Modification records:
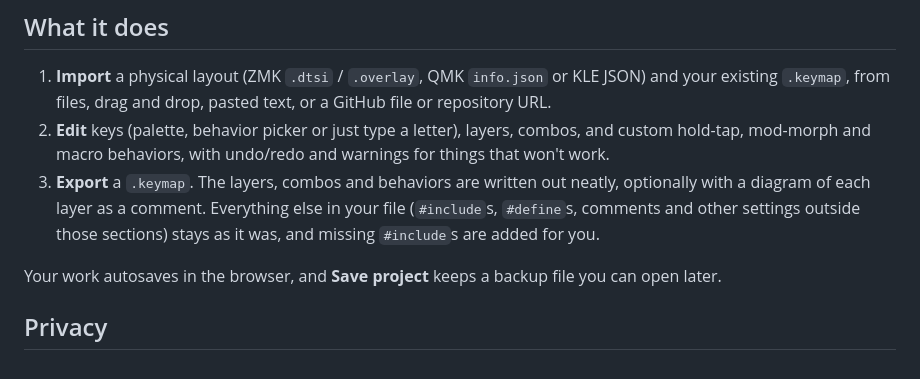
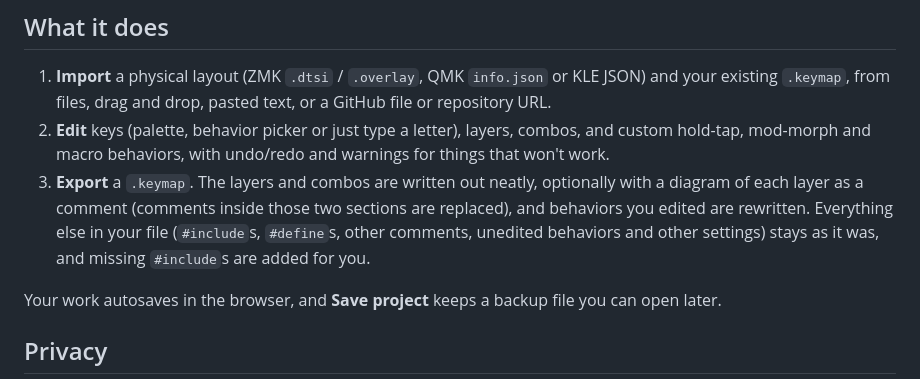
Before and after one commit to ulkden/zmk-yakme, a Markdown page: README.md, the part around the change. GitHub-like rendering.

```diff
--- a/README.md
+++ b/README.md
@@ -14,9 +14,10 @@ It runs entirely in your browser: no install, no account, no firmware changes.
    `.keymap`, from files, drag and drop, pasted text, or a GitHub file or repository URL.
 2. **Edit** keys (palette, behavior picker or just type a letter), layers, combos, and custom hold-tap,
    mod-morph and macro behaviors, with undo/redo and warnings for things that won't work.
-3. **Export** a `.keymap`. The layers, combos and behaviors are written out neatly, optionally with a
-   diagram of each layer as a comment. Everything else in your file (`#include`s, `#define`s, comments
-   and other settings outside those sections) stays as it was, and missing `#include`s are added for you.
+3. **Export** a `.keymap`. The layers and combos are written out neatly, optionally with a diagram of
+   each layer as a comment (comments inside those two sections are replaced), and behaviors you edited
+   are rewritten. Everything else in your file (`#include`s, `#define`s, other comments, unedited
+   behaviors and other settings) stays as it was, and missing `#include`s are added for you.
 
 Your work autosaves in the browser, and **Save project** keeps a backup file you can open later.
 
```
Also changed, not shown: AGENTS.md (+5 -2 lines), docs/DESIGN.md (+6 -4 lines).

### [What is expected]
Would you copy out every line in the records that includes the string "Export"?

### [Worked solution]
-3. **Export** a `.keymap`. The layers, combos and behaviors are written out neatly, optionally with a
+3. **Export** a `.keymap`. The layers and combos are written out neatly, optionally with a diagram of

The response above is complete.